Only lines with the string "values" are wanted. Pull them out of the data.

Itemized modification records
###

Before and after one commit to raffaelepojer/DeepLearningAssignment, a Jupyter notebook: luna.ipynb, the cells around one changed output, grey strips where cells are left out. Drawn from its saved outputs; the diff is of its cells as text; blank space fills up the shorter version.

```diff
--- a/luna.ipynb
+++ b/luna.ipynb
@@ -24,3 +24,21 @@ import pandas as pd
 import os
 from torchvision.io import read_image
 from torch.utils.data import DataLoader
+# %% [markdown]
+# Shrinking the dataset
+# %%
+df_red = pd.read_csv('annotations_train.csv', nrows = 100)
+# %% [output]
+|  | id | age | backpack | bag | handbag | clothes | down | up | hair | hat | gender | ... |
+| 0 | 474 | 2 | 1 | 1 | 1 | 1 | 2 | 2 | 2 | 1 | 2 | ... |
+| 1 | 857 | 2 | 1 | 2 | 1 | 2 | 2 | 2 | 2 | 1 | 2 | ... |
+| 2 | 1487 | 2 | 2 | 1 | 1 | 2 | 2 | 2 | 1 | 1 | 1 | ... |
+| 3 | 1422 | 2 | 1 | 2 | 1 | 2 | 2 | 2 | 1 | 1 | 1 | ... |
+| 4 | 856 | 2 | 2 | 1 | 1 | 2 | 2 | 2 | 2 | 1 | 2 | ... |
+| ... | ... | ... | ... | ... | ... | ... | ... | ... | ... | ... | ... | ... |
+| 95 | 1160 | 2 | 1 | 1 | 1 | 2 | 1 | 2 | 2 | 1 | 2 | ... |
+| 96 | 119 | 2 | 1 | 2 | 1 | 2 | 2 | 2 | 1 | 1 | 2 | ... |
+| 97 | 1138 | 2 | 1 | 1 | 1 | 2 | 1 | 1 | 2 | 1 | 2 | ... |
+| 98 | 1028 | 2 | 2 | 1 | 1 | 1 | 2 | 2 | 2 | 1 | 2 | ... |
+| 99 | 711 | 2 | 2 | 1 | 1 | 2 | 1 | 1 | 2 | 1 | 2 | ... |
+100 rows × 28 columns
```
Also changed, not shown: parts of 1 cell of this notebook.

###

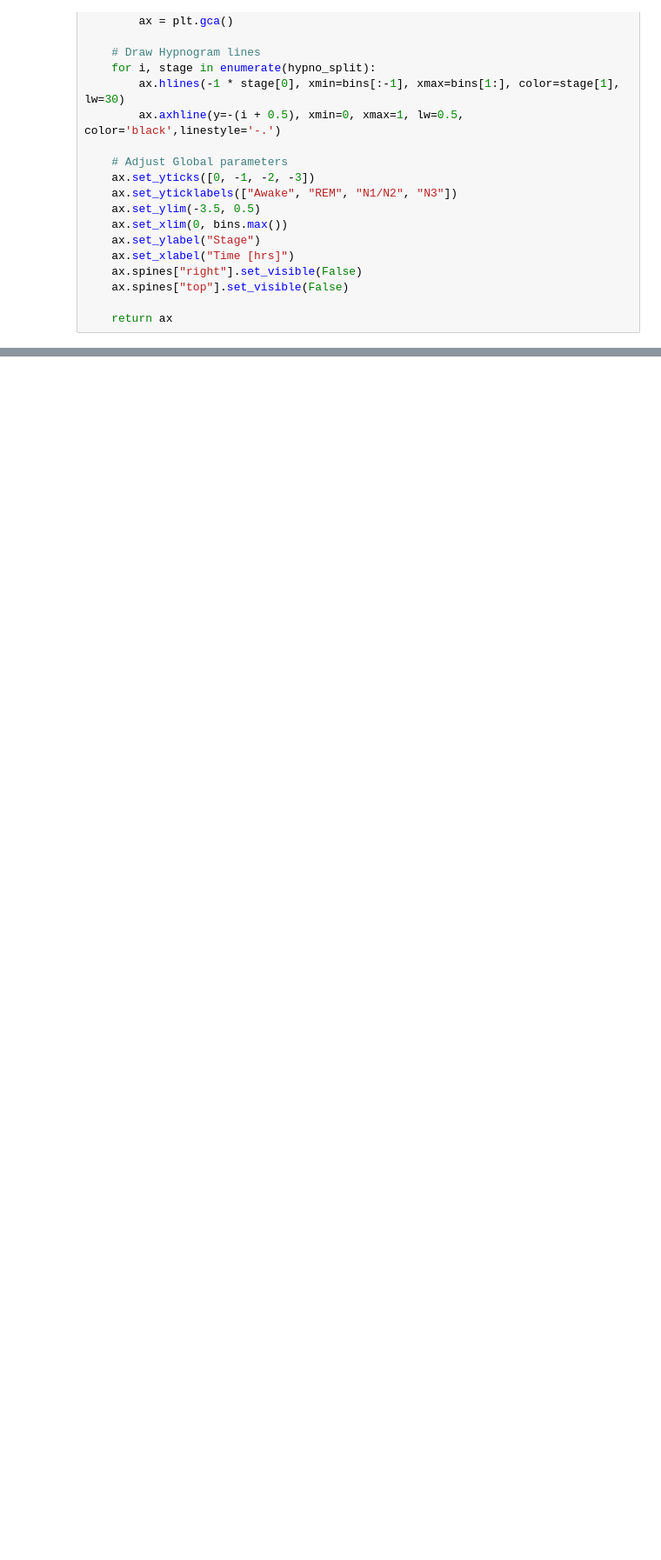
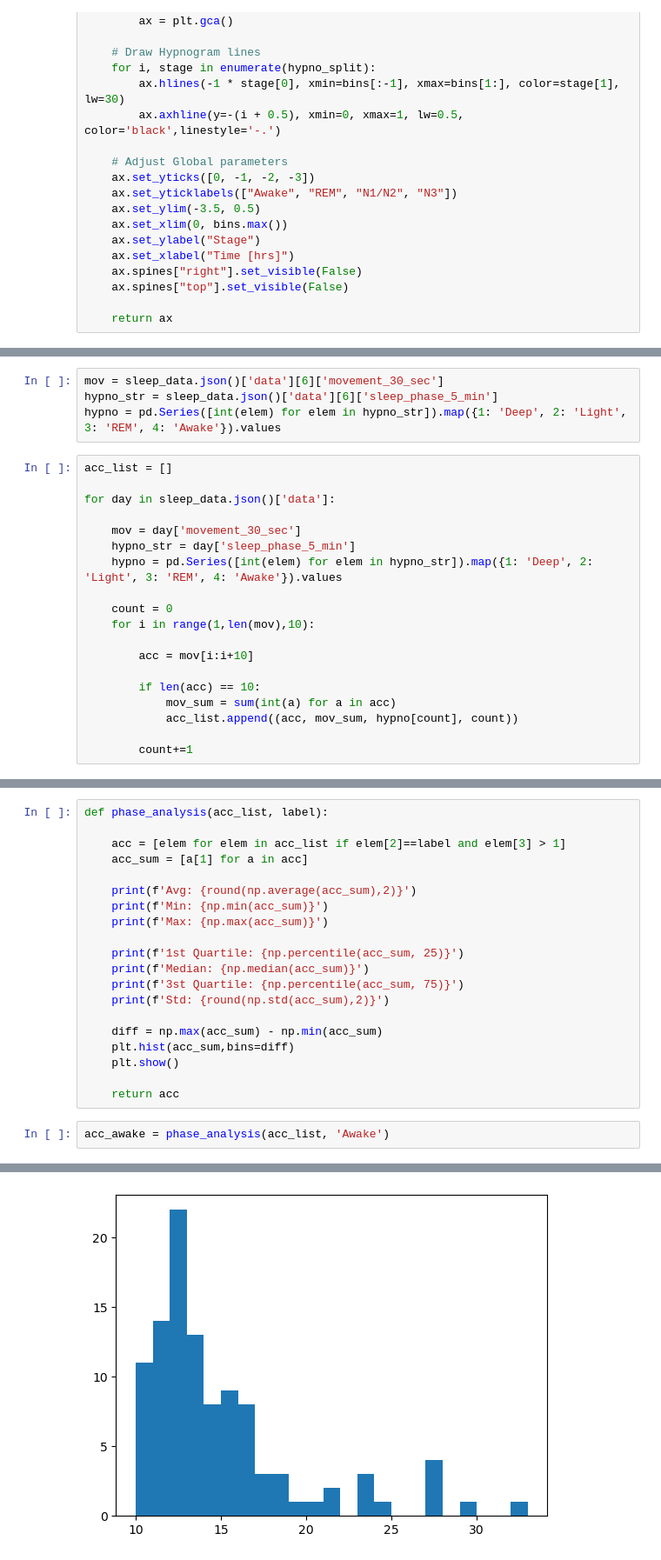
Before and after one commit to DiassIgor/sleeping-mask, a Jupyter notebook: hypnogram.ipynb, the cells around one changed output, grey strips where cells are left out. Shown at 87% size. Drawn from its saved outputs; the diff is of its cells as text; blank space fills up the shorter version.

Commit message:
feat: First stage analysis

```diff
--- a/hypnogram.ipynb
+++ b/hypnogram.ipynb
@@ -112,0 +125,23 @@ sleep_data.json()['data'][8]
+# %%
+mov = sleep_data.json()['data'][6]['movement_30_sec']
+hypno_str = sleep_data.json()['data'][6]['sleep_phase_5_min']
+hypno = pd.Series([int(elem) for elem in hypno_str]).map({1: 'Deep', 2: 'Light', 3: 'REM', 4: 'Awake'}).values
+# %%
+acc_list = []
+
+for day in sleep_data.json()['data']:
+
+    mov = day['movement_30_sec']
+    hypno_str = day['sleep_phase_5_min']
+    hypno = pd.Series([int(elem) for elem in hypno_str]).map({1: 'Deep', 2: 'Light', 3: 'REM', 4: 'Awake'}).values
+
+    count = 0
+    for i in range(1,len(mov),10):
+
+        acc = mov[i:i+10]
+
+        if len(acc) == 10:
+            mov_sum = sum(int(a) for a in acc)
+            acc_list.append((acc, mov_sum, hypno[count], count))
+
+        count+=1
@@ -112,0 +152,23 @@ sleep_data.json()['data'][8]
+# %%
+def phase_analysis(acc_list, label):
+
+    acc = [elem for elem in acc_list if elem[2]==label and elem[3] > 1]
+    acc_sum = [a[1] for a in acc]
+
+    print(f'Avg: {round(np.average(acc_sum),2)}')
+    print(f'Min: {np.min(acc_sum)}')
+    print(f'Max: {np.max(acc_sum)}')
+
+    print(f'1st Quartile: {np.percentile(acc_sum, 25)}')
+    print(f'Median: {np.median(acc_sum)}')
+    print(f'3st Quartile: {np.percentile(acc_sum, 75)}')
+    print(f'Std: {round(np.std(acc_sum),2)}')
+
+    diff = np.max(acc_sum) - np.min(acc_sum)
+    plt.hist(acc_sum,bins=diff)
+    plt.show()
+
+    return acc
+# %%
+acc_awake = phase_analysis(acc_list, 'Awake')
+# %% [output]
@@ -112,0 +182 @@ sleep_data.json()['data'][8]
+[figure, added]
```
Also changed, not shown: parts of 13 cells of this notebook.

###

Reply -
+hypno = pd.Series([int(elem) for elem in hypno_str]).map({1: 'Deep', 2: 'Light', 3: 'REM', 4: 'Awake'}).values
+    hypno = pd.Series([int(elem) for elem in hypno_str]).map({1: 'Deep', 2: 'Light', 3: 'REM', 4: 'Awake'}).values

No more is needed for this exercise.